Input:
--- START ---

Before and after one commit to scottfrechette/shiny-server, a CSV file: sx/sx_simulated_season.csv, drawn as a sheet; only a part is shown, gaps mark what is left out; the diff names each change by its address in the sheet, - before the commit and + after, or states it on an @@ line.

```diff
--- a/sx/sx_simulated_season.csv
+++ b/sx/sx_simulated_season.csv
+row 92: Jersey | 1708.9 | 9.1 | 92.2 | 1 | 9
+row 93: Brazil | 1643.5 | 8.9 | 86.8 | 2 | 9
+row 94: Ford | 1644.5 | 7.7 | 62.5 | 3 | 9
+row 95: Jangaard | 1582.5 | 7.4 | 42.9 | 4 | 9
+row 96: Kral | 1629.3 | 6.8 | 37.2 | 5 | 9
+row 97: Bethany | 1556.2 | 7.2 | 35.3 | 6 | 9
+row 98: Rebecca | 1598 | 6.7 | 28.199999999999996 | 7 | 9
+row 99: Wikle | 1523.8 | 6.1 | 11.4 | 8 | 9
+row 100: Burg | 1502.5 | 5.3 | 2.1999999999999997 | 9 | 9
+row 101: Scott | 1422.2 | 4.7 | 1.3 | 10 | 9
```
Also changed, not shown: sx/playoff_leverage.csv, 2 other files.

--- END ---
--- START ---

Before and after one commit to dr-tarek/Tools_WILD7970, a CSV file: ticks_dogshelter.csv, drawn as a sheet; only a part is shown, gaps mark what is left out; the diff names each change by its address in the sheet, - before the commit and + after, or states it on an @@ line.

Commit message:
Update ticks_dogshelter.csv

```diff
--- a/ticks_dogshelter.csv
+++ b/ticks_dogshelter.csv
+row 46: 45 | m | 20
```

--- END ---
--- START ---

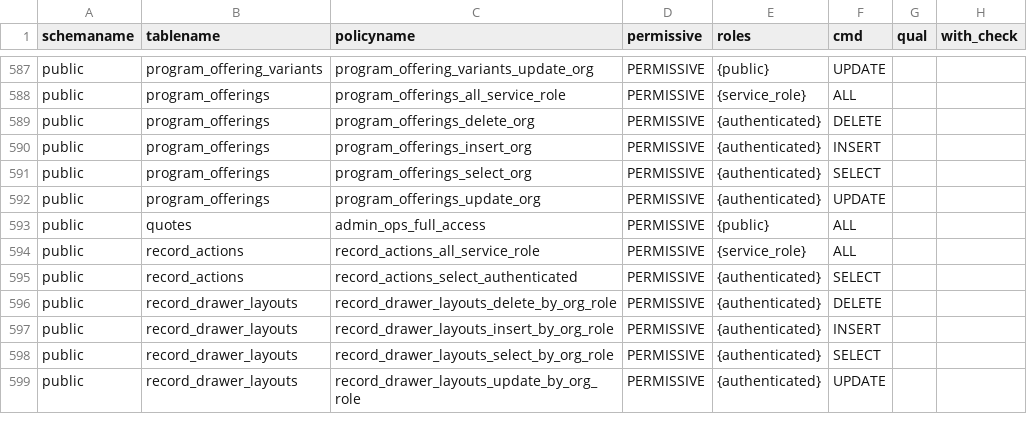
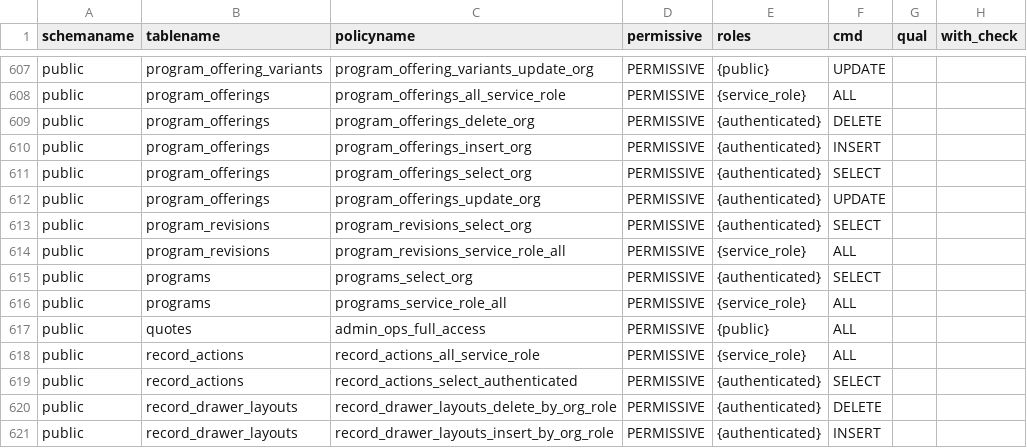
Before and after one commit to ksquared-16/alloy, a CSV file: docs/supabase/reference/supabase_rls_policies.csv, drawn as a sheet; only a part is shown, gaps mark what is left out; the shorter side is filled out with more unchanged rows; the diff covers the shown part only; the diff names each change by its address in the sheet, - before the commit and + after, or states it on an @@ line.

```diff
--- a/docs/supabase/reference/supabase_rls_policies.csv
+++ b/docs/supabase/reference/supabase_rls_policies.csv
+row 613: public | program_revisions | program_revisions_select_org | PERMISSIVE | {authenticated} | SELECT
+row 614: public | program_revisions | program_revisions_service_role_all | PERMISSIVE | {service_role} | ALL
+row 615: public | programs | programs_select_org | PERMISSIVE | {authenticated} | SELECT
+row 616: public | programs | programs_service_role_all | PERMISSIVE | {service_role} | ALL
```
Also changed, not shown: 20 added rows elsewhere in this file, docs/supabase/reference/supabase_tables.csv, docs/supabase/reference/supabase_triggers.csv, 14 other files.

--- END ---

Using the entries above, extract exactly the span from the line with "Before and after one commit to scottfrechette/shiny-server, a" to the line with "Also changed, not shown: sx/playoff_leverage.csv, 2", both lines included; leave out everything else.

Response for this exercise:
Before and after one commit to scottfrechette/shiny-server, a CSV file: sx/sx_simulated_season.csv, drawn as a sheet; only a part is shown, gaps mark what is left out; the diff names each change by its address in the sheet, - before the commit and + after, or states it on an @@ line.

```diff
--- a/sx/sx_simulated_season.csv
+++ b/sx/sx_simulated_season.csv
+row 92: Jersey | 1708.9 | 9.1 | 92.2 | 1 | 9
+row 93: Brazil | 1643.5 | 8.9 | 86.8 | 2 | 9
+row 94: Ford | 1644.5 | 7.7 | 62.5 | 3 | 9
+row 95: Jangaard | 1582.5 | 7.4 | 42.9 | 4 | 9
+row 96: Kral | 1629.3 | 6.8 | 37.2 | 5 | 9
+row 97: Bethany | 1556.2 | 7.2 | 35.3 | 6 | 9
+row 98: Rebecca | 1598 | 6.7 | 28.199999999999996 | 7 | 9
+row 99: Wikle | 1523.8 | 6.1 | 11.4 | 8 | 9
+row 100: Burg | 1502.5 | 5.3 | 2.1999999999999997 | 9 | 9
+row 101: Scott | 1422.2 | 4.7 | 1.3 | 10 | 9
```
Also changed, not shown: sx/playoff_leverage.csv, 2 other files.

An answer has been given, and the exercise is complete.